On day two we rose above the clouds. "Coffee?" I was awoken by the soft voice of Peter, the kitchen porter, coming through my tent. I inhaled the spicy scent of fresh Arabica coffee every morning at 6am and it turned into one of my daily highlights. Then followed a long, fairly steep six-hour trail up the mountain with plenty of rocks to break up the pace. At lunch we reached a small plateau and stopped to marvel at the views of Kibo peak (one of the three main peaks of Kilimanjaro) and the hovering white-neck ravens. My legs and head hurt only slightly, but the promise of a camp above the clouds that night made any pain vanish quickly. I could feel my body beginning to get stronger as Charles, Salim, Razan and I sang our way through the final hour.
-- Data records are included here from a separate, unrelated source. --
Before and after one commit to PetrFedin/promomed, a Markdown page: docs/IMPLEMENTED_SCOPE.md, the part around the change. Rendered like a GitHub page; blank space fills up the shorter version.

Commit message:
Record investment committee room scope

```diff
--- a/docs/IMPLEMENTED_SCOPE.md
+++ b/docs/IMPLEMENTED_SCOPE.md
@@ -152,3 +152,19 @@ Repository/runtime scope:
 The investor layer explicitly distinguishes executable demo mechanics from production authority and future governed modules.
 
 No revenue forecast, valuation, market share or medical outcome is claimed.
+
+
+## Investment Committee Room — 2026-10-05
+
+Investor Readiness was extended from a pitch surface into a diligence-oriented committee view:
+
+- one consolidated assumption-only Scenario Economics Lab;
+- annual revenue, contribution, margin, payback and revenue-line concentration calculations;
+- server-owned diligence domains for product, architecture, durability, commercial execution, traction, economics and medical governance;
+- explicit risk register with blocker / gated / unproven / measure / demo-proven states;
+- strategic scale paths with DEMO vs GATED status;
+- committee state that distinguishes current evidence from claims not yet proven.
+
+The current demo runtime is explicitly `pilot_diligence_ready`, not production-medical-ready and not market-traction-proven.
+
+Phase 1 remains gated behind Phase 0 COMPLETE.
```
When we reached the Shira Cave camp, we took an acclimatisation walk to coincide with sunset. Standing at 3,839m, we were now above the highest point in Southern Africa. It was only day two but watching the sun set over a boundless sheet of clouds, I already felt a sense of achievement and completely humbled by nature's magnificence.
Day three was characterised by thoughts of "how are we going to do this?" We began what would be our longest and hardest day (except for summit night) on Kilimanjaro. It was a steady incline in strong sunshine for six hours until we stopped for lunch. By now, the altitude had begun to affect me. A throbbing pain circled the circumference of my head and then there was the nausea, lots of nausea. We weren't even halfway through the day. We stopped for lunch but I had no appetite. Razan and Charles forced me to eat something for energy and I knew they were right. Moments later I threw up breakfast and whatever I'd managed to eat at lunch. Charles didn't even bat an eyelid: "Don't worry, this is good." I felt better, but extremely weak.
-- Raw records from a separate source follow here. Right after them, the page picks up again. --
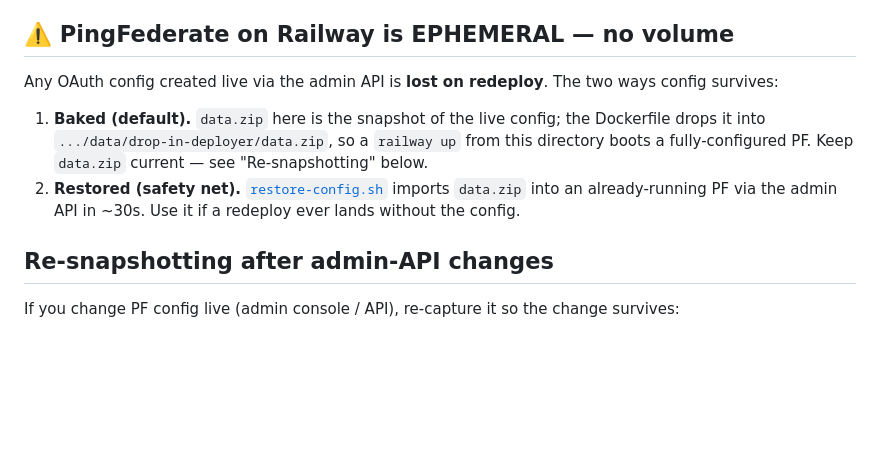
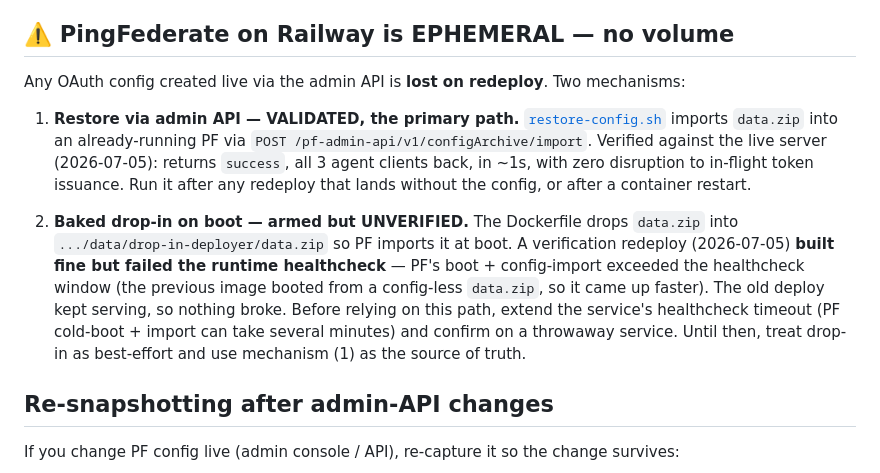
Before and after one commit to ID-Partners/idp-paz-authzen-adapter, a Markdown page: demo/pingfederate/README.md, the part around the change. GitHub-like rendering; blank space fills up the shorter version.

Commit message:
pingfederate: document admin-API restore as the validated persistence path
The zero-touch drop-in-on-boot failed its verification redeploy (healthcheck
timeout on PF cold-boot + config import); the admin-API import path
(restore-config.sh) is validated against the live server and is now documented
as the source of truth. Old deploy kept serving throughout — no outage.

Co-Authored-By: Claude Opus 4.8 <noreply@anthropic.com>

```diff
--- a/demo/pingfederate/README.md
+++ b/demo/pingfederate/README.md
@@ -36,15 +36,23 @@ plugin json-decodes it), and the presented `cnf.jkt`.
 
 ## ⚠️ PingFederate on Railway is EPHEMERAL — no volume
 
-Any OAuth config created live via the admin API is **lost on redeploy**. The two ways config
-survives:
+Any OAuth config created live via the admin API is **lost on redeploy**. Two mechanisms:
 
-1. **Baked (default).** `data.zip` here is the snapshot of the live config; the Dockerfile
-   drops it into `.../data/drop-in-deployer/data.zip`, so a `railway up` from this directory
-   boots a fully-configured PF. Keep `data.zip` current — see "Re-snapshotting" below.
-2. **Restored (safety net).** [`restore-config.sh`](restore-config.sh) imports `data.zip`
-   into an already-running PF via the admin API in ~30s. Use it if a redeploy ever lands
-   without the config.
+1. **Restore via admin API — VALIDATED, the primary path.**
+   [`restore-config.sh`](restore-config.sh) imports `data.zip` into an already-running PF via
+   `POST /pf-admin-api/v1/configArchive/import`. Verified against the live server (2026-07-05):
+   returns `success`, all 3 agent clients back, in ~1s, with zero disruption to in-flight token
+   issuance. Run it after any redeploy that lands without the config, or after a container
+   restart.
+
+2. **Baked drop-in on boot — armed but UNVERIFIED.** The Dockerfile drops `data.zip` into
+   `.../data/drop-in-deployer/data.zip` so PF imports it at boot. A verification redeploy
+   (2026-07-05) **built fine but failed the runtime healthcheck** — PF's boot + config-import
+   exceeded the healthcheck window (the previous image booted from a config-less `data.zip`, so
+   it came up faster). The old deploy kept serving, so nothing broke. Before relying on this
+   path, extend the service's healthcheck timeout (PF cold-boot + import can take several
+   minutes) and confirm on a throwaway service. Until then, treat drop-in as best-effort and
+   use mechanism (1) as the source of truth.
 
 ## Re-snapshotting after admin-API changes
 
```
After lunch, we made our way through the arctic desert terrain with sand flats and strange tree trunks. I began using walking poles as my legs had become too weak to walk any faster than a window-shopping pace. We reached Lava Tower, a base higher than our campsite but necessary for acclimatising. "Take a photo here, Izzy, you'll appreciate it later." I forced a smile and obliged. As it turned out, I did appreciate it later. The headache had subsided; we were almost there. By almost, I mean three hours. And Razan had also become weak by this point.
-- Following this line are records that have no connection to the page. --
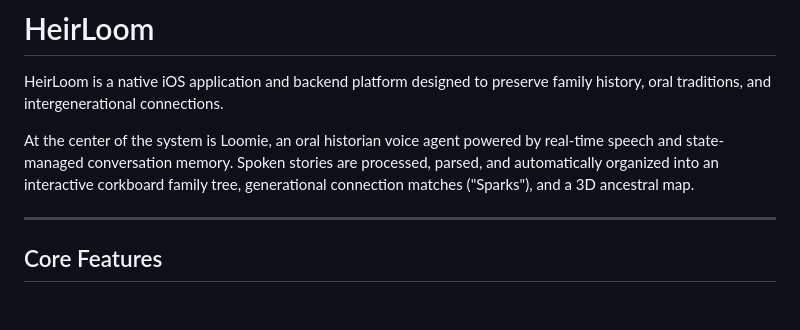
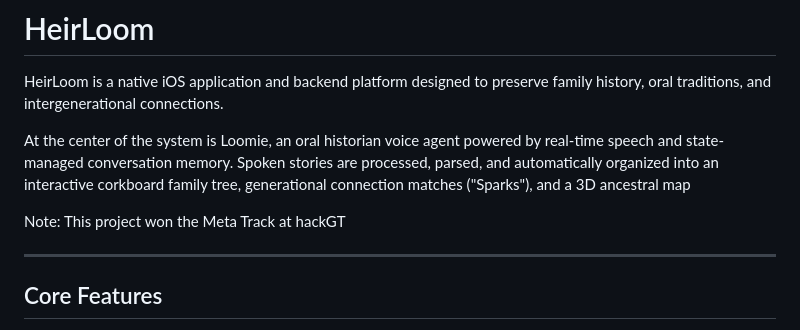
Before and after one commit to Adalo-Gusa/SPIRE_GT_Hacks, a Markdown page: README.md, the part around the change. Drawn GitHub-style; blank space fills up the shorter version.

Commit message:
Update README with project achievement
Added a note about the project winning the Meta Track at hackGT.

```diff
--- a/README.md
+++ b/README.md
@@ -2,7 +2,9 @@
 
 HeirLoom is a native iOS application and backend platform designed to preserve family history, oral traditions, and intergenerational connections.
 
-At the center of the system is Loomie, an oral historian voice agent powered by real-time speech and state-managed conversation memory. Spoken stories are processed, parsed, and automatically organized into an interactive corkboard family tree, generational connection matches ("Sparks"), and a 3D ancestral map.
+At the center of the system is Loomie, an oral historian voice agent powered by real-time speech and state-managed conversation memory. Spoken stories are processed, parsed, and automatically organized into an interactive corkboard family tree, generational connection matches ("Sparks"), and a 3D ancestral map
+
+Note: This project won the Meta Track at hackGT
 
 ---
 
```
It was torture being able to see the campsite during the last 90 minutes of our trek. We dropped to the floor upon reaching the tent, didn't talk much and quickly ate our dinner with Charles. "Tomorrow is the Breakfast Wall," he said. A wall? Great. We both got into the tent, still not talking to each other. Once we'd changed and set up our sleeping bags, we looked at each other and began to cry like teenage girls. "It was so tough ... My legs ... My neck." Razan pulled out her BlackBerry in an attempt to find reception. We were in luck, and we both made a quick phone call for words of encouragement. We needed to pull ourselves together. We were halfway through an amazing adventure. We were camping above clouds at 3,986m, the stars were gazing down powerfully and it felt pretty special. What could be better than that? I stopped focusing on the how and began focusing on the now.
And now, I'd like to take advantage of anyone sympathising with our weariness: please visit www.justgiving.com/ismatrazan-kilimanjaro to find out about our attempts to raise money for women in Tanzania through our climb. Next week: the lead up to the. summit - follow Ismat on her next round-the-world adventure